Applying the wrong workers’ comp class code to your employees can cost you money in a number of ways. If you apply the wrong class code deliberately to score a lower a premium, an audit can lead to large fines and loss of coverage.

The Department of Labor has issued a proposed rule targeting one of the more pervasive, deliberative misclassifications: independent contractors. An independent contractor is generally defined as someone who sets his owns schedules, owns his own tools and can work for other clients. In addition to depriving workers of their rights under the Fair Labor Standards Act, employers will try to lower their workers’ comp premiums by classifying many high-risk and/or lower paying jobs as independent contractors, such as construction workers, truck drivers, and janitors. That way they can exclude those riskier class codes when calculating premium.
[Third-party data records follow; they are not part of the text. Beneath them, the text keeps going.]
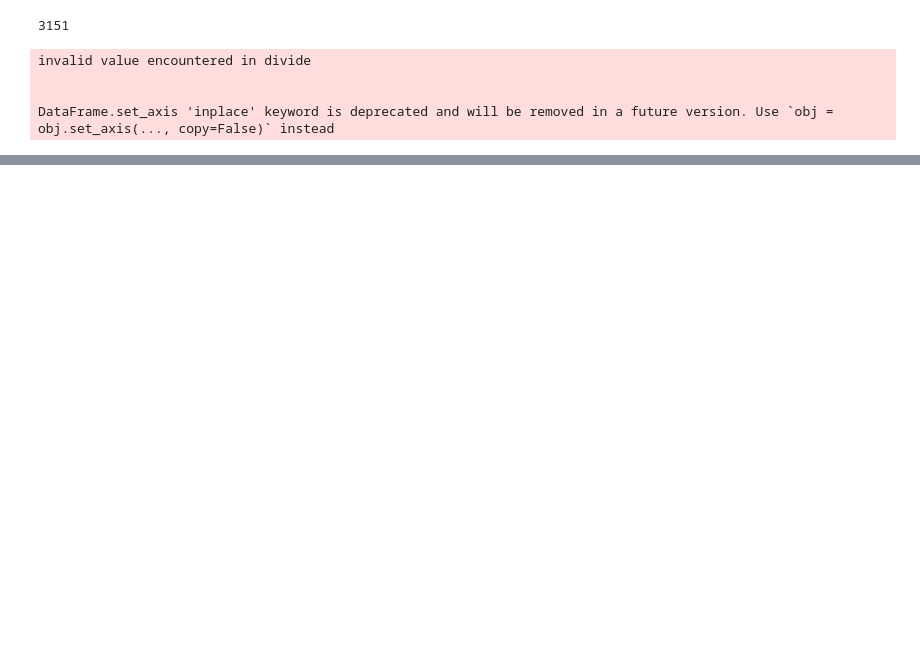
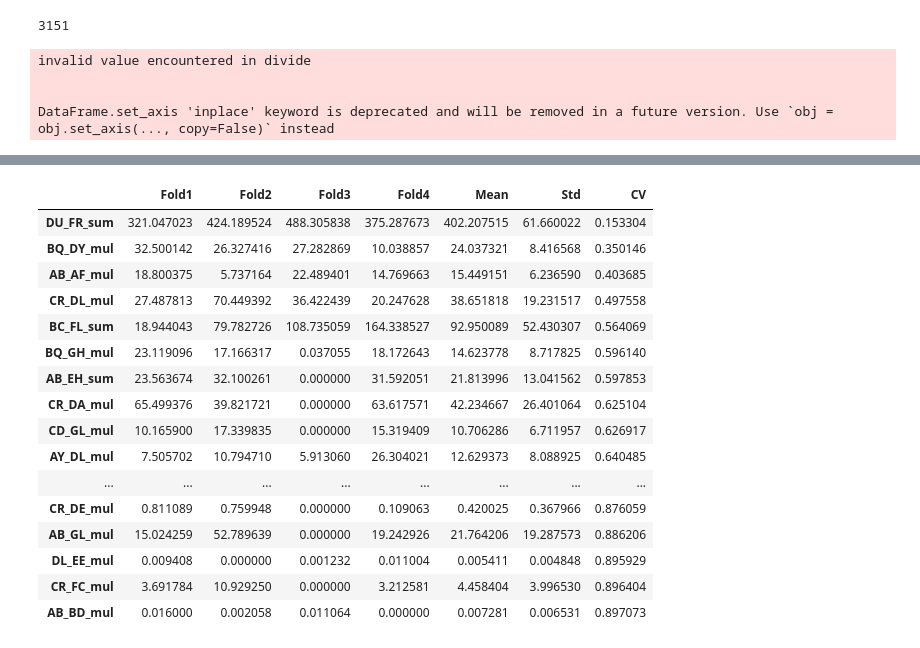
Before and after one commit to Sota-miki/ICR, a Jupyter notebook: notebook/feature_selection.ipynb, the cells around one changed output, grey strips where cells are left out. Saved outputs shown, nothing was run; the diff lists cells and outputs as text; code cells hidden in the pictures; blank space fills up the shorter version.

```diff
--- a/notebook/feature_selection.ipynb
+++ b/notebook/feature_selection.ipynb
@@ -261,0 +393,22 @@ evaluate(selected,X_df,y_df)
+# %%
+features_df_nonull = features_df.dropna(how = "any")
+# %%
+features_df_nonull.sort_values(by ="CV", ascending = True).head(30)
+# %% [output]
+|  | Fold1 | Fold2 | Fold3 | Fold4 | Mean | Std | CV |
+| DU_FR_sum | 321.047023 | 424.189524 | 488.305838 | 375.287673 | 402.207515 | 61.660022 | 0.153304 |
+| BQ_DY_mul | 32.500142 | 26.327416 | 27.282869 | 10.038857 | 24.037321 | 8.416568 | 0.350146 |
+| AB_AF_mul | 18.800375 | 5.737164 | 22.489401 | 14.769663 | 15.449151 | 6.236590 | 0.403685 |
+| CR_DL_mul | 27.487813 | 70.449392 | 36.422439 | 20.247628 | 38.651818 | 19.231517 | 0.497558 |
+| BC_FL_sum | 18.944043 | 79.782726 | 108.735059 | 164.338527 | 92.950089 | 52.430307 | 0.564069 |
+| BQ_GH_mul | 23.119096 | 17.166317 | 0.037055 | 18.172643 | 14.623778 | 8.717825 | 0.596140 |
+| AB_EH_sum | 23.563674 | 32.100261 | 0.000000 | 31.592051 | 21.813996 | 13.041562 | 0.597853 |
+| CR_DA_mul | 65.499376 | 39.821721 | 0.000000 | 63.617571 | 42.234667 | 26.401064 | 0.625104 |
+| CD_GL_mul | 10.165900 | 17.339835 | 0.000000 | 15.319409 | 10.706286 | 6.711957 | 0.626917 |
+| AY_DL_mul | 7.505702 | 10.794710 | 5.913060 | 26.304021 | 12.629373 | 8.088925 | 0.640485 |
+| ... | ... | ... | ... | ... | ... | ... | ... |
+| CR_DE_mul | 0.811089 | 0.759948 | 0.000000 | 0.109063 | 0.420025 | 0.367966 | 0.876059 |
+| AB_GL_mul | 15.024259 | 52.789639 | 0.000000 | 19.242926 | 21.764206 | 19.287573 | 0.886206 |
+| DL_EE_mul | 0.009408 | 0.000000 | 0.001232 | 0.011004 | 0.005411 | 0.004848 | 0.895929 |
+| CR_FC_mul | 3.691784 | 10.929250 | 0.000000 | 3.212581 | 4.458404 | 3.996530 | 0.896404 |
+| AB_BD_mul | 0.016000 | 0.002058 | 0.011064 | 0.000000 | 0.007281 | 0.006531 | 0.897073 |
```
Also changed, not shown: parts of 13 cells of this notebook, 4 other files.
In large states such as California, there have been several high profile cases where employers under-reported payroll in the hundreds of thousands of dollars to avoid higher premiums. If discovered by an audit, deliberate misclassification can result in massive fines.. Some firms have defrauded insurance companies by tens of thousands dollars incurring between $1 and $5 million in fines.

DOL’s proposed rule outlines a more specific economic analysis to determine whether a worker is an employee or an independent contractor. The new regulation is expected to assist both employers and workers. A final rule is expected in 2023.

But misclassification can also occur when an employer applies the wrong code to a specific job. All employees have a 4-digit classification code assigned to them. The code describes the kind of work being performed by the employee and the risk or hazard entailed. The risk component is a factor when determining the workers’ comp cost. If a business wanted to commit fraud it simply changes the the job description from warehouse workers to clerical workers. An employer pays less premium for a clerical worker than for a warehouse worker driving a forklift. The less riskier the job, the lower the premium.

The National Council of Compensation Insurance (NCCI) provides classification codes for many states, but states, such as California and New York, have their own workers’ comp rating bureaus and classification codes. If you’re doing business in multiple states it’s important to know both.

While workers’ comp is a significant cost for employers, especially small ones, the costs of skirting the law are worse. Proper classification is essential if your business has one or more employees performing multiple jobs, or if you have two different businesses or corporations. Administrative errors regarding taxes or payroll, or failure to pay a workers’ comp claim, can draw an audit.

Applying the wrong code unintentionally can also cause an employer to pay too much. If an employee’s job description changes this can require a different classification code, entailing either more or less risk. Even the smallest change can necessitate a new code.

If you’re unsure about how to classify your employees, consult your workers’ comp broker.